Thirty-four former senior officials and legislators have launched a second petition urging for an independent commission of inquiry to investigate political decision-making and police-protester clashes during the ongoing extradition bill saga.
The group – including ex-chief secretary Anson Chan – previously called for the withdrawal of the extradition bill on 14 June. After the bill was suspended the following day, former officials and legislators wrote again on June 23 to demand its full withdrawal and the establishment of a commission of inquiry.
“Since our last appeal on 23 June we have watched with grave concern the deteriorating situation, both in terms of governance and public order, caused by the government’s proposed amendments,” wrote the petitioners on Tuesday.
“We have seen the Hong Kong community torn apart, and watched with particular concern the estrangements between our police force and the public whom they serve, with claims of unjustified use of force or violence being resorted to by either side. This cannot continue.”
The open letter proposed possible parameters for the commission of inquiry. The commission would aim to ascertain the causes of opposition to the extradition bill.
It would also investigate whether demonstrators or others provoked clashes with the police, and whether the tactics and use of force by the police were appropriate and proportionate.
An independent judge-led commission of inquiry into allegations of police brutality has been a core demand of anti-extradition bill protests over the past month. But police unions and some pro-Beijing politicians have claimed it would unfairly target the force.
“Since the government is unresponsive after two million marched… we thought we would throw out the idea of the scope and duties of an independent commission of inquiry,” former chief secretary Chan told HKFP.
“I hope the police force can realise that the aim is not to target them,” she added. “In fact, it might even exonerate them.”
The Independent Police Complaints Council (IPCC) – a watchdog reviewing complaints against officers – set up a task force in early July to investigate complaints against police. But critics including former chief justice Andrew Li have cited its lack of powers to summon witnesses and gather evidence.
“The way events have unfolded – especially with Sunday’s incident in Yuen Long – I believe the public definitely does not accept handing the investigation to the IPCC, and does not have confidence in it,” said Chan.
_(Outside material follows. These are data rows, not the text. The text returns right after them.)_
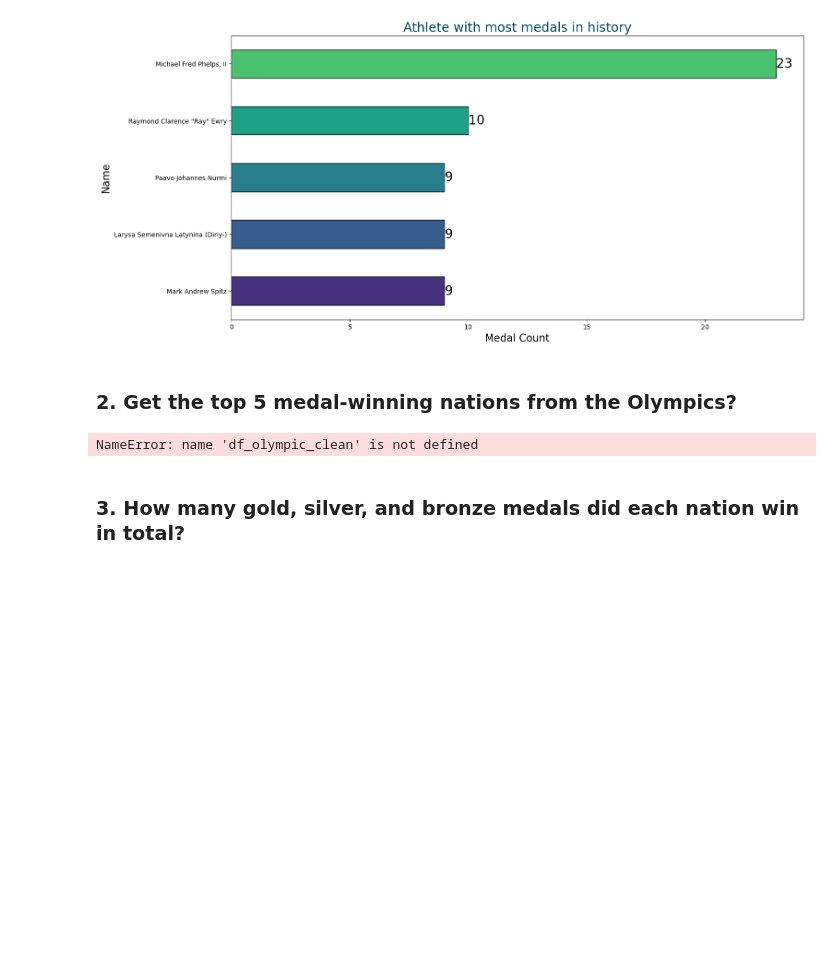
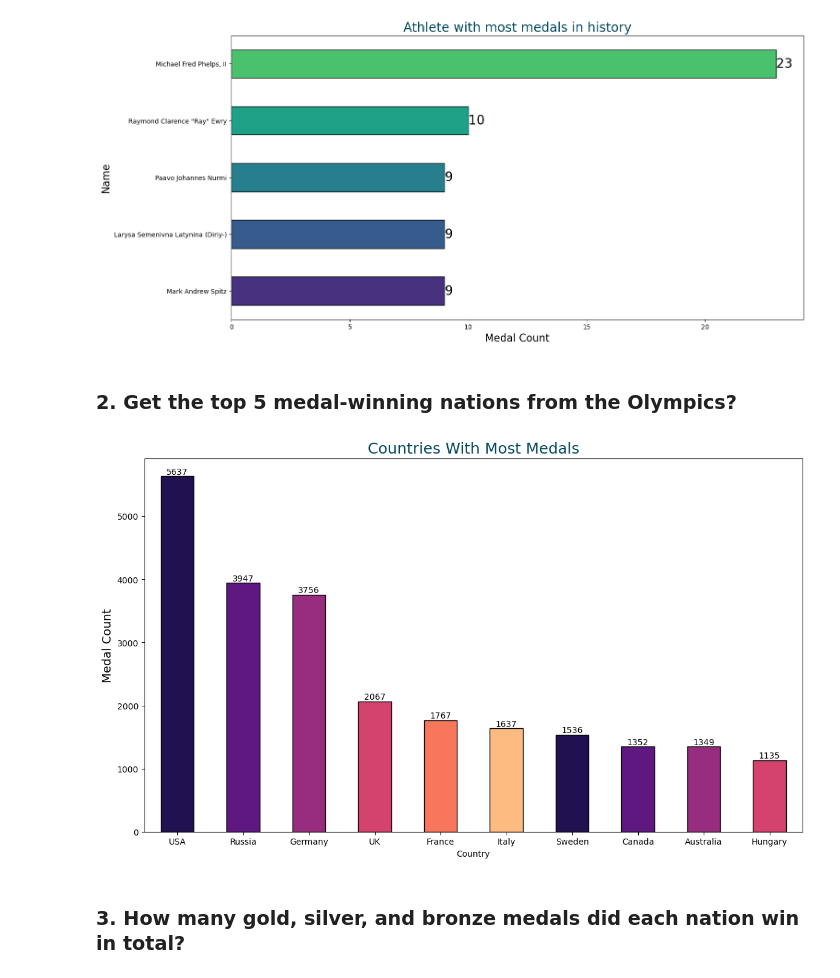
Before and after one commit to igooku/120-Years-of-Olympic-history-, a Jupyter notebook: 120 years of Olympic history analysis.ipynb, the cells around one changed output. Drawn from its saved outputs; the diff is of its cells as text; code cells hidden in the pictures; blank space fills up the shorter version.

```diff
--- a/120 years of Olympic history analysis.ipynb
+++ b/120 years of Olympic history analysis.ipynb
@@ -237,15 +279,18 @@ plt.show()
 # %% [markdown]
 ### 2. Get the top 5 medal-winning nations from the Olympics?
 # %%
-countries_medal = df_olympic_clean.query('Medal != "No Medal"').groupby('Team').size().sort_values(ascending= False).iloc[:5]
+countries_medal = df_olympic.query('Medal != "No Medal"').groupby('Country').size().sort_values(ascending= False).iloc[:10]
-# %% [output]
-NameError: name 'df_olympic_clean' is not defined
 # %%
-ax = countries_medal.plot(kind = 'bar', edgecolor = 'black', rot = 0, figsize = [14,6])
+colors = sns.color_palette("magma")
+ax = countries_medal.plot(kind = 'bar', color = colors, edgecolor = 'black', rot = 0, figsize = [14,8])
 ax.bar_label(ax.containers[0], fontsize = 10)
 
-plt.xlabel('Medal Count')
+plt.title('Countries With Most Medals', color = "#02485c", fontsize = 18)
+plt.ylabel('Country Name', fontsize  = 14)
+plt.ylabel('Medal Count', fontsize  = 14)
 plt.show()
+# %% [output]
+[figure, added]
 # %% [markdown]
 ### 3. How many gold, silver, and bronze medals did each nation win in total?
 # %%
```
Also changed, not shown: parts of 14 cells of this notebook, 2 other files.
“Of course, [establishing a commission of inquiry] now would be very late, but it may be able to alleviate the current tensions to some extent,” she added. “At least the public knows that the SAR government has agreed to setting up an independent commission.”
Since our last appeal on 23 June we have watched with grave concern the deteriorating situation, both in terms of governance and public order, caused by the Government’s proposed amendments to the Fugitive Offenders and Mutual Legal Assistance in Criminal Matters Legislative (Amendment) Bill 2019. We have seen the Hong Kong community torn apart, and watched with particular concern the estrangements between our Police Force and the public whom they serve, with claims of unjustified use of force or violence being resorted to by either side. This cannot continue.
The only mechanism in our view which would take a recognized and substantial step towards healing wounds and beginning the process of reconciliation in the community is the establishment of an independent Commission of Inquiry under Cap. 86 of the Laws of Hong Kong.
Truth and reconciliation go together; without truth established by a body with credibility in the community, reconciliation and restoration to normal life would be difficult. We therefore strongly urge the Government to take steps to establish such a Commission, and to this end we propose the terms of reference of the Commission should be drawn on the following terms. We would welcome the public to endorse these proposed terms, as well as using them as a basis for their own deliberations.
The terms of reference of the Commission of Inquiry are:
1. To ascertain the causes and circumstances leading to the wide-spread public opposition to the introduction of the Fugitive Offenders and Mutual Legal Assistance in Criminal Matters Legislation (Amendment) Bill 2019, including but not limited to inquiring into the appropriateness (or otherwise) of the Government’s handling of the Bill from its publication to the announcement of its decision on 15th June, 2019 to suspend the Bill but not withdraw the same.
2. To ascertain the facts, and circumstances leading to and surrounding the clashes between the Police and the demonstrators (or other members of the public) during and/or shortly after the public processions and demonstrations on the following occasions: that is, on 9th June 2019, 12th June 2019, 16th June 2019, 21st June, 2019, 26th June 2019, 1st July 2019, 14th July 2019 and 21st July 2019 or such other occasion(s) as the Commission sees fit, including but not limited to the following:
(a) To inquire if there were instances of the demonstrators (or other members of the public) using excessive force or deploying deliberate tactics to provoke a clash with the Police;
(b) To consider and evaluate the appropriateness of the tactics employed and actions undertaken by the Police in handling the clashes, including whether the force applied was proportionate and in keeping with the object of preventing violence and injuries, and/or restoring order in the community.
3. In the light of its findings on (1) and (2) above, to make recommendations on measures conducive to reconciliation in society.
23 July 2019
Former officials who newly joined the group of petitioners for Tuesday’s open letter include former secretaries for civil service Joseph Wong and Denise Yue.